Problem to solve: If a line in the data holds "subsection", copy that line out in full.

Change detection data:
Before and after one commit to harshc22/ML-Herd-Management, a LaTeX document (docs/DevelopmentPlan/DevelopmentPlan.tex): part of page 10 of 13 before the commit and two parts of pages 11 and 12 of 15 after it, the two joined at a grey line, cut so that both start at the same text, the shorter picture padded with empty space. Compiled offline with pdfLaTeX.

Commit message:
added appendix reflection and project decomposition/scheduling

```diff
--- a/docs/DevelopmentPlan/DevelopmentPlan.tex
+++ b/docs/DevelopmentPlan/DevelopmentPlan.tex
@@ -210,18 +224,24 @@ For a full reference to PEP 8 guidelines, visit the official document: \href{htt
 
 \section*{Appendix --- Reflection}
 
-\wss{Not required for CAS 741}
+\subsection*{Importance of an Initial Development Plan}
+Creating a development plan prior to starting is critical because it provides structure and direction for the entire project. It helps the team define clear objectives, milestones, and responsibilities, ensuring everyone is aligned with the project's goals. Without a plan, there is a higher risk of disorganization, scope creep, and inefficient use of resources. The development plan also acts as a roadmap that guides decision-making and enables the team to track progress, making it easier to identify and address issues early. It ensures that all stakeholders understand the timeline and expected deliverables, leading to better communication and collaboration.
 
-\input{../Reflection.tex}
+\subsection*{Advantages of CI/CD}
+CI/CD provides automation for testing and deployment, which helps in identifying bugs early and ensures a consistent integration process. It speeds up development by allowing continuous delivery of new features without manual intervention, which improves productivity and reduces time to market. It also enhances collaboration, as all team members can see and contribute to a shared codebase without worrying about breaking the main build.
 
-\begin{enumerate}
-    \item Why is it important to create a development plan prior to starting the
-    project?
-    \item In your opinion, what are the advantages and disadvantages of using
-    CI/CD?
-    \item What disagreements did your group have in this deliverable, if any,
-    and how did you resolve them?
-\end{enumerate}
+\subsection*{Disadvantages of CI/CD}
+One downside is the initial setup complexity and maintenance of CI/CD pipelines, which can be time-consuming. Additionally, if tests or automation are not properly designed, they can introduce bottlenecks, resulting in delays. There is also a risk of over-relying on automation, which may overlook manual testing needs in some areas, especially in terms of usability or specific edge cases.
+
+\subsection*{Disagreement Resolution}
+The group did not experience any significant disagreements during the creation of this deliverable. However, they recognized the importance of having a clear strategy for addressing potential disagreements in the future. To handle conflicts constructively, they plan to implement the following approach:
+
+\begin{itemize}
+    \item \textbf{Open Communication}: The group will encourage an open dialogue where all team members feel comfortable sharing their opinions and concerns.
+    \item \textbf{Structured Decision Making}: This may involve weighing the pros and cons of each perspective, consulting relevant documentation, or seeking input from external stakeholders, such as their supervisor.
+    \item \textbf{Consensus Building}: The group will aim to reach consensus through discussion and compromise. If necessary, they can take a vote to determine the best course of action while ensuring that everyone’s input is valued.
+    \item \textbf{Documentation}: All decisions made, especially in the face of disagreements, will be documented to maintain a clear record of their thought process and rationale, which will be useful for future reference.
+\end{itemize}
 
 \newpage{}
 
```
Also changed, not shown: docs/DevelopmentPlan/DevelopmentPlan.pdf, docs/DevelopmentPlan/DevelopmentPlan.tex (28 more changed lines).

Response:
+\subsection*{Importance of an Initial Development Plan}
+\subsection*{Advantages of CI/CD}
+\subsection*{Disadvantages of CI/CD}
+\subsection*{Disagreement Resolution}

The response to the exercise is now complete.